As animal lovers, the last thing we want to think about is our pet being hurt or uncomfortable and going unnoticed. It can be difficult to determine when your pet is in pain, but we are here to help! This month we are participating in Animal Pain Awareness!
Animal Pain Awareness Month
September is Animal Pain Awareness Month, and during this month we join thousands of veterinarians around the world to raise awareness about animal pain, signs to look for, and how to best manage your pet’s pain.
Unfortunately, animals can’t tell us when they are hurting, how badly they are hurting, or if they don’t feel well. Many animals have adapted through evolution to be masters of disguising pain to avoid the attention of predators. As pet parents, it is important when spending time with our pets to make note of any changes in their routines, behavior, or health that may indicate something awry. Early detection allows for early intervention and treatment which can help our beloved pets on the road to recovery.
Signs and Symptoms
Acute pain and trauma injuries can be easy to recognize in animals as vocalizations, limping, and visual open wounds will catch our attention. However, there are other ways of knowing if your pet is not feeling well. Here are some common signs that your pet may be in pain:
- Changes in bathroom habits
- Decreased appetite and hydration
- Decreased grooming as the area may be too painful to touch
- Difficulty standing after resting
- Excessive and focused licking, grooming, or chewing areas of the body
- Excessive sleeping
- Growling or increased aggression in dogs
- Heavy panting
- Hiding or refusing to come when called
- Hissing or spitting in cats
- Hunching in cats
- Lack of agility
- Loss of interest in playing and curiosity
- Reduced activity
- Reluctance to run or jump
- Shifts in routine, especially in favorite areas of rest
- Trembling or shaking
- Weight loss
Many times, pain can be dismissed as signs of age or becoming older; age is not an illness and should not be painful. If your pet is showing these signs, please contact our veterinarian. It is also important to note that these signs will have to be compared to your pet’s normal behavior and personality. For example, excessive sleeping can be harder to spot in cats than in some dogs.
Managing Your Pet’s Pain
If you notice your pet displaying one or more of these signs, we strongly recommend contacting your vet to schedule an appointment. Even if you consider the change to be minor, your vet will be able to determine through a comprehensive examination if any ailment or condition is affecting your pet’s health.
There are many treatment options available to help treat and relieve pain in animals including medication, physical therapy, supplements, acupuncture, laser therapy, and massage. During your pet’s diagnosis, we will discuss possible treatment options for your pet’s care and help you determine which is the right one for their overall health and wellbeing.

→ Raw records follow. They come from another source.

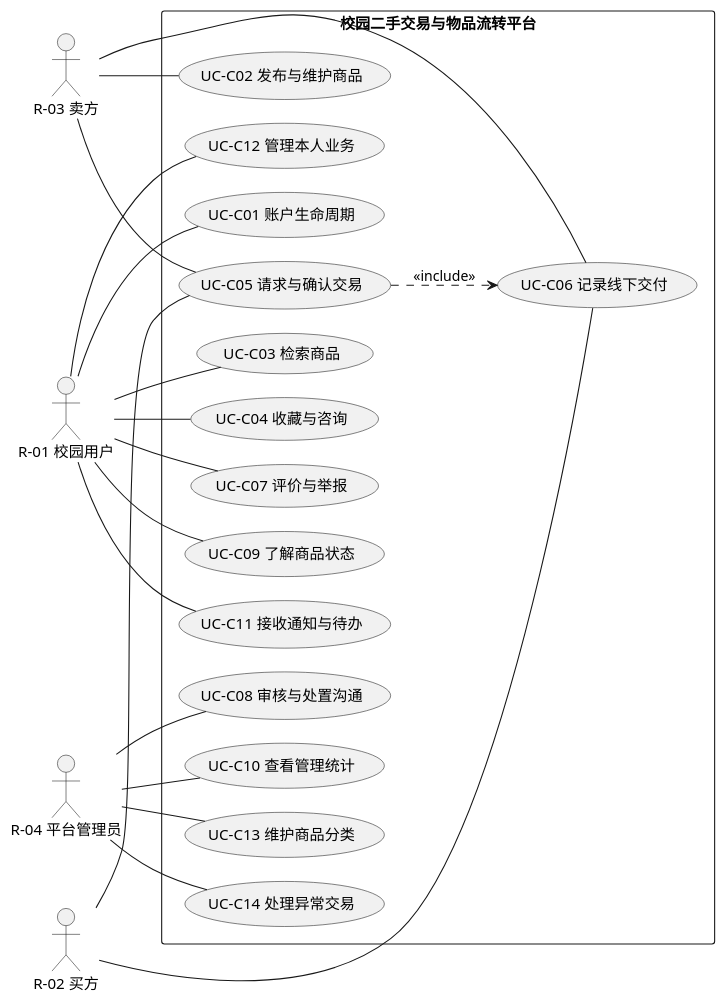
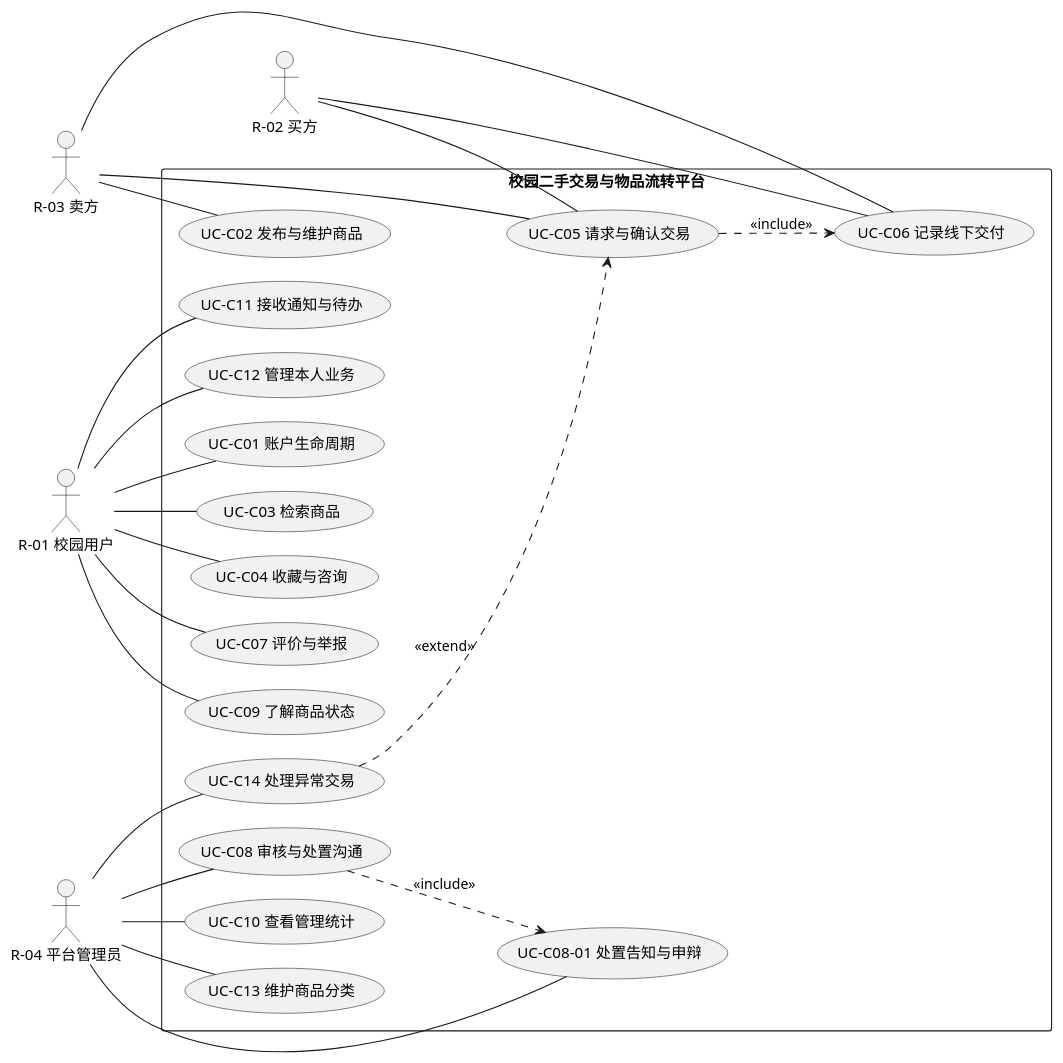
The diagram in docs/models/UC-01-系统用例图.puml (iy88/se-course-project-1), drawn with PlantUML before and after one commit. The commit also changed other lines of this file and 7 other files, not shown here.

First line of the commit message:
docs: 补充子用例分解与子用例图，用例图加入包含/扩展关系

```diff
--- a/docs/models/UC-01-系统用例图.puml
+++ b/docs/models/UC-01-系统用例图.puml
@@ -7,50 +7,54 @@
 @startuml
 left to right direction
 skinparam defaultFontName "Microsoft YaHei"
 skinparam shadowing false
 skinparam packageStyle rectangle
 skinparam nodesep 22
 skinparam ranksep 40
 skinparam defaultTextAlignment center
 
 actor "R-01 校园用户" as A1
 actor "R-02 买方" as A2
 actor "R-03 卖方" as A3
 actor "R-04 平台管理员" as A4
 
 rectangle "校园二手交易与物品流转平台" {
   usecase "UC-C01 账户生命周期" as UC01
   usecase "UC-C03 检索商品" as UC03
   usecase "UC-C04 收藏与咨询" as UC04
   usecase "UC-C07 评价与举报" as UC07
   usecase "UC-C09 了解商品状态" as UC09
   usecase "UC-C11 接收通知与待办" as UC11
   usecase "UC-C12 管理本人业务" as UC12
   usecase "UC-C02 发布与维护商品" as UC02
   usecase "UC-C05 请求与确认交易" as UC05
   usecase "UC-C06 记录线下交付" as UC06
   usecase "UC-C08 审核与处置沟通" as UC08
+  usecase "UC-C08-01 处置告知与申辩" as UC0801
   usecase "UC-C10 查看管理统计" as UC10
   usecase "UC-C13 维护商品分类" as UC13
   usecase "UC-C14 处理异常交易" as UC14
 }
 
 A1 -- UC01
 A1 -- UC03
 A1 -- UC04
 A1 -- UC07
 A1 -- UC09
 A1 -- UC11
 A1 -- UC12
 A2 -- UC05
 A2 -- UC06
 A3 -- UC02
 A3 -- UC05
 A3 -- UC06
 A4 -- UC08
+A4 -- UC0801
 A4 -- UC10
 A4 -- UC13
 A4 -- UC14
 
 UC05 ..> UC06 : <<include>>
+UC08 ..> UC0801 : <<include>>
+UC14 ..> UC05 : <<extend>>
 @enduml
```
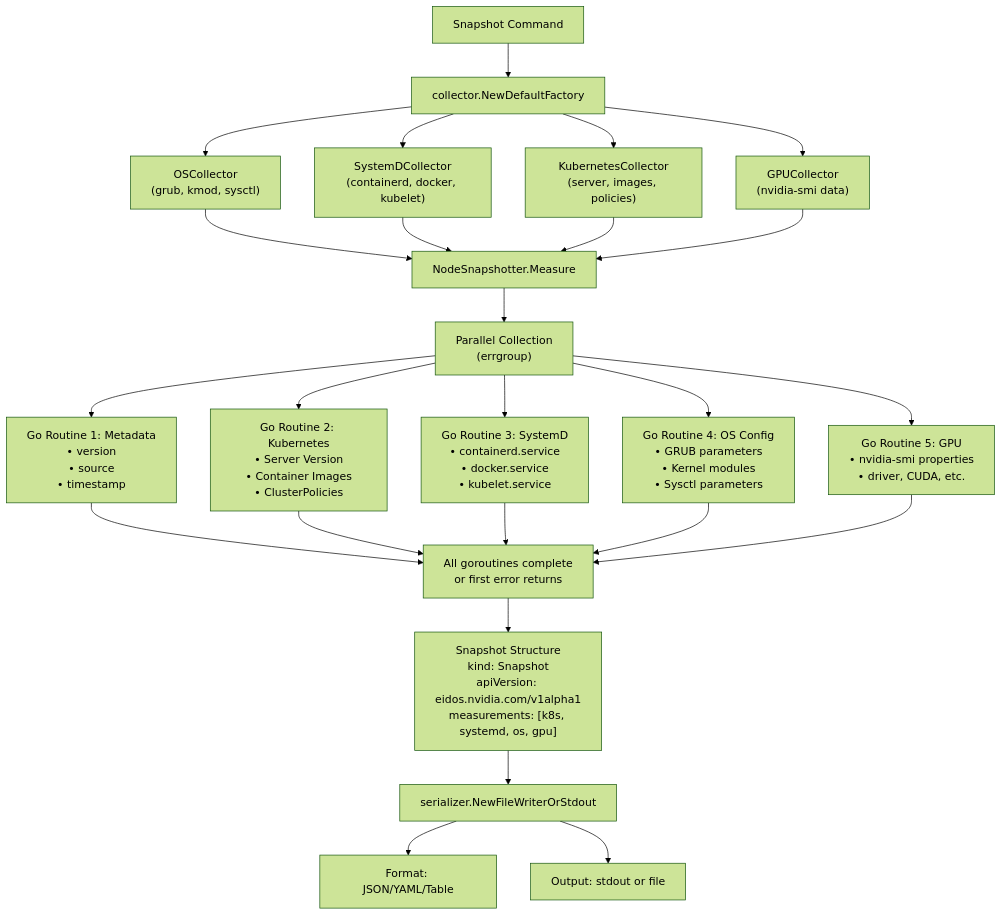
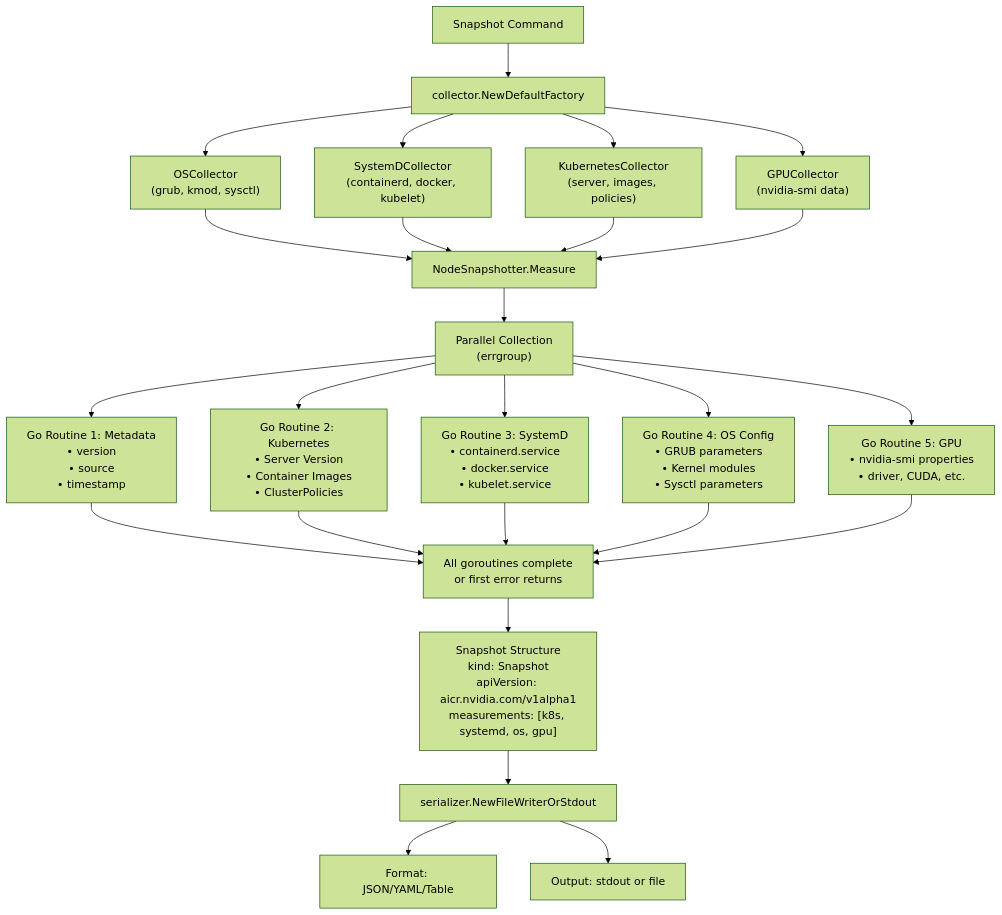
Before and after one commit to hkii/aicr: the fourth of 17 diagrams in docs/contributor/cli.md, drawn with Mermaid (forest theme). The commit also changed other lines of this file and 381 other files, not shown here.

First line of the commit message:
rename: eidos → aicr (AI Cluster Runtime)

````diff
--- a/docs/contributor/cli.md
+++ b/docs/contributor/cli.md
@@ -273,28 +273,28 @@
 ```mermaid
 flowchart TD
     A[Snapshot Command] --> B[collector.NewDefaultFactory]
     
     B --> B1["OSCollector<br/>(grub, kmod, sysctl)"]
     B --> B2["SystemDCollector<br/>(containerd, docker, kubelet)"]
     B --> B3["KubernetesCollector<br/>(server, images, policies)"]
     B --> B4["GPUCollector<br/>(nvidia-smi data)"]
     
     B1 & B2 & B3 & B4 --> C[NodeSnapshotter.Measure]
     
     C --> D["Parallel Collection<br/>(errgroup)"]
     
     D --> D1["Go Routine 1: Metadata<br/>• version<br/>• source<br/>• timestamp"]
     D --> D2["Go Routine 2: Kubernetes<br/>• Server Version<br/>• Container Images<br/>• ClusterPolicies"]
     D --> D3["Go Routine 3: SystemD<br/>• containerd.service<br/>• docker.service<br/>• kubelet.service"]
     D --> D4["Go Routine 4: OS Config<br/>• GRUB parameters<br/>• Kernel modules<br/>• Sysctl parameters"]
     D --> D5["Go Routine 5: GPU<br/>• nvidia-smi properties<br/>• driver, CUDA, etc."]
     
     D1 & D2 & D3 & D4 & D5 --> E["All goroutines complete<br/>or first error returns"]
     
-    E --> F["Snapshot Structure<br/>kind: Snapshot<br/>apiVersion: eidos.nvidia.com/v1alpha1<br/>measurements: [k8s, systemd, os, gpu]"]
+    E --> F["Snapshot Structure<br/>kind: Snapshot<br/>apiVersion: aicr.nvidia.com/v1alpha1<br/>measurements: [k8s, systemd, os, gpu]"]
     
     F --> G[serializer.NewFileWriterOrStdout]
     
     G --> G1["Format: JSON/YAML/Table"]
     G --> G2["Output: stdout or file"]
 ```
````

For more information on how to recognize signs of pain in your pet or to schedule an appointment, contact King Hopkins Pet Hospital today.